• _EXERCISE MATERIALS_
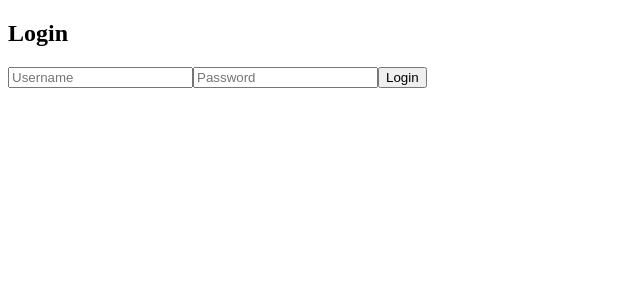
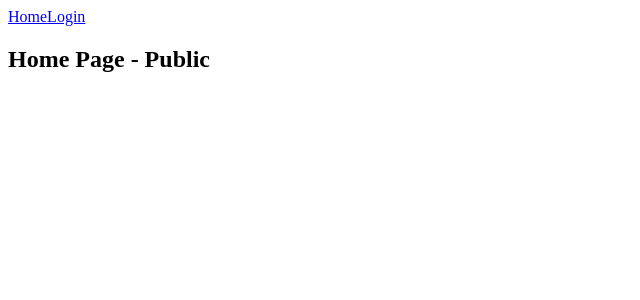
Before and after one commit to Eman-Abukhater/JWT, a React (Vite) app in the folder jw-auth-app/: page / in a window 1280 px wide. Shown: the top 300 px of the page, without its empty margins (0-640 px from the left). Built offline with nearby package versions, Linux system fonts and the light colour scheme.

Commit message:
handle the final step which return the right page for each role

```diff
--- a/jw-auth-app/src/App.jsx
+++ b/jw-auth-app/src/App.jsx
@@ -1,12 +1,11 @@
 import React, { useState } from "react";
 import { BrowserRouter, Routes, Route, Navigate } from "react-router-dom";
-import { mockLogin } from "./auth/fakeAuthAPI";
+import { mockLogin } from "./auth/FakeAuthAPI";
 import Navbar from "./components/Navbar";
 import LoginPage from "./pages/LoginPage";
 import HomePage from "./pages/HomePage";
 import AdminPage from "./pages/AdminPage";
 import UserPage from "./pages/UserPage";
-
 
 function App() {
   const [auth, setAuth] = useState({
@@ -22,11 +21,10 @@ function App() {
         token: data.token,
         user: data.user,
       });
-    }
-    catch (error) {
+    } catch (error) {
       alert("Login failed");
     }
-  }
+  };
   // handle logout event
   const logout = () => {
     localStorage.removeItem("token");
@@ -35,7 +33,7 @@ function App() {
       token: null,
       user: null,
     });
-  }
+  };
   // check if user is logged in using wrapper component instead to move the logic into every page component manually
   const RequireAuth = ({ children, role }) => {
     if (!auth.token) return <Navigate to="/login" />;
@@ -43,12 +41,30 @@ function App() {
     return children;
   };
 
-
-
   return (
-    <div>
-      <LoginPage />
-    </div>
+    <BrowserRouter>
+      <Navbar user={auth.user} logout={logout} />
+      <Routes>
+        <Route path="/" element={<HomePage />} />
+        <Route path="/login" element={<LoginPage login={login} />} />
+        <Route
+          path="/admin"
+          element={
+            <RequireAuth role="admin">
+              <AdminPage />
+            </RequireAuth>
+          }
+        />
+        <Route
+          path="/user"
+          element={
+            <RequireAuth role="user">
+              <UserPage />
+            </RequireAuth>
+          }
+        />
+      </Routes>
+    </BrowserRouter>
   );
 }
 
--- a/jw-auth-app/src/main.jsx
+++ b/jw-auth-app/src/main.jsx
@@ -1,8 +1,6 @@
 import React from 'react'
 import ReactDOM from 'react-dom/client'
 import App from './App'
-
-
 ReactDOM.createRoot(document.getElementById('root')).render(
   <React.StrictMode>
     <App />
```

• _WORK ORDER_
Line count for the word "RequireAuth": give the number of lines in the entries above that contain it, and nothing more.

• _ANSWER BOX_
5